|Synonym(s): camel thorn|
|Native Range: S. Russia to Himalaya (REHD); Temp. & trop. Asia, Europe (GRIN);|
Camelthorn is a perennial shrub that grows 2-3 ft. (0.6-0.9 m) tall. Small, pea-like flowers are produced in June to August. These brown to maroon flowers extend from sharp yellow spines of 1 to 2 in. (2.5-5 cm) in length located along the rigid branches. Seed pods are constricted between the individual seeds and are tipped with a small beak. Camelthorn is found in arid, agricultural areas and riverbanks of the western U.S. where it has access to water during the growing season. The plant rapidly colonizes an area by producing new plants from its creeping roots. It is native to the Mediterranean region and western Asia and was introduced to the United States in the early 1900s as a contaminant in alfalfa seed.
|Selected Images from Invasive.org||View All Images at Invasive.org|
This map is incomplete and is based only on current site and county level reports made by experts and records obtained from USDA Plants Database.

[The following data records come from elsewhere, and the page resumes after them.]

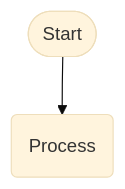
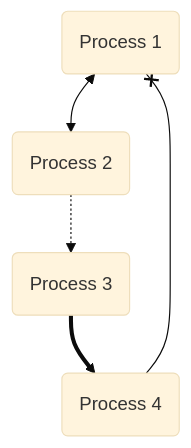
Before and after one commit to pingpm/mermaid_vault: the diagram in mmd/123_04d97162-0453-404a-a3b5-2b88ef3dc39f.mmd, drawn with Mermaid (base theme). The commit also changed 6 other files, not shown here.

Commit message:
Sync Mermaid Studio data (26 diagrams)

```diff
--- a/mmd/123_04d97162-0453-404a-a3b5-2b88ef3dc39f.mmd
+++ b/mmd/123_04d97162-0453-404a-a3b5-2b88ef3dc39f.mmd
@@ -1,4 +1,9 @@
 flowchart TD
-  n_0(["Start"])
-  n_1("Process")
-  n_0 --> n_1
+  n_0("Process 1")
+  n_1("Process 2")
+  n_2("Process 3")
+  n_3("Process 4")
+  n_0 <--> n_1
+  n_1 -.-> n_2
+  n_2 ==> n_3
+  n_3 --x n_0
```
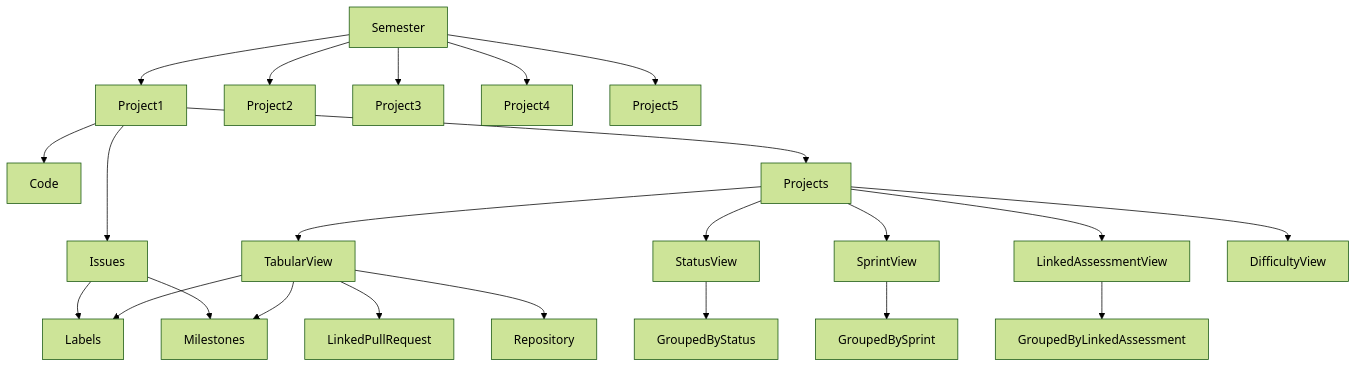
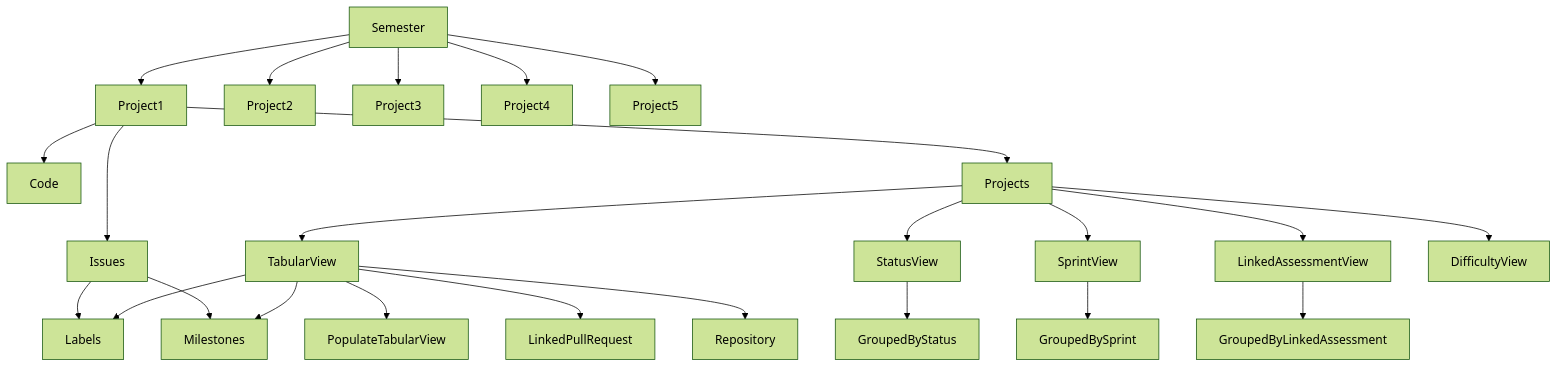
The diagram in README.md (Mosotho888/CMPG-323-Overview---35551178), drawn with Mermaid (forest theme) before and after one commit.

````diff
--- a/README.md
+++ b/README.md
@@ -12,25 +12,26 @@
 ```mermaid
 graph TB;
       Semester-->Project1;
       Semester-->Project2;
       Semester-->Project3;
       Semester-->Project4;
       Semester-->Project5;
       Project1-->Code;
       Project1-->Issues;
       Project1-->Projects;
       Issues-->Labels;
       Issues-->Milestones;
       Projects-->TabularView;
       Projects-->StatusView;
       Projects-->SprintView;
       Projects-->LinkedAssessmentView;
       Projects-->DifficultyView;
+      TabularView-->PopulateTabularView;
       TabularView-->Milestones;
       TabularView-->Labels;
       TabularView-->LinkedPullRequest;
       TabularView-->Repository;
       StatusView-->GroupedByStatus;
       SprintView-->GroupedBySprint;
       LinkedAssessmentView-->GroupedByLinkedAssessment;
 ```
````
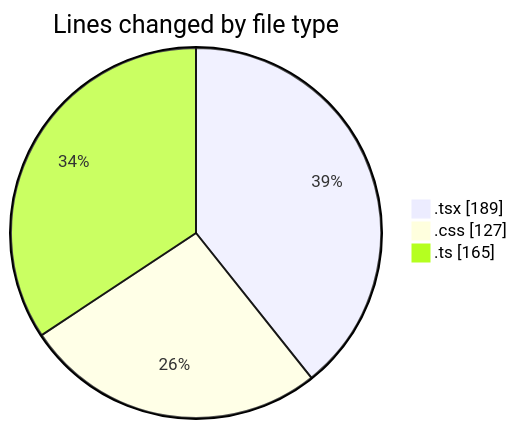
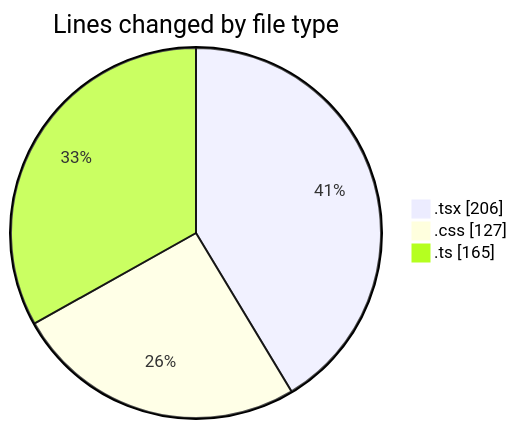
Before and after one commit to robertbonfada/code-tracking: the first of 2 diagrams in 2025-01-09/mbc-web/README.md, drawn with Mermaid. The commit also changed other lines of this file and 1 other file, not shown here.

````diff
--- a/2025-01-09/mbc-web/README.md
+++ b/2025-01-09/mbc-web/README.md
@@ -30,7 +30,7 @@
 ```mermaid
 pie showData
 title Lines changed by file type
-".tsx" : 189
+".tsx" : 206
 ".css" : 127
 ".ts" : 165
 ```
````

For more information, visit www.eddmaps.org
State(s) Where Reported invasive.
Based on state level agency and organization lists of invasive plants from WeedUS database.
|U.S. National Parks where reported invasive:|
|Glen Canyon National Recreation Area (Utah)|
Grand Canyon National Park (Arizona)
Wupatki National Monument (Arizona)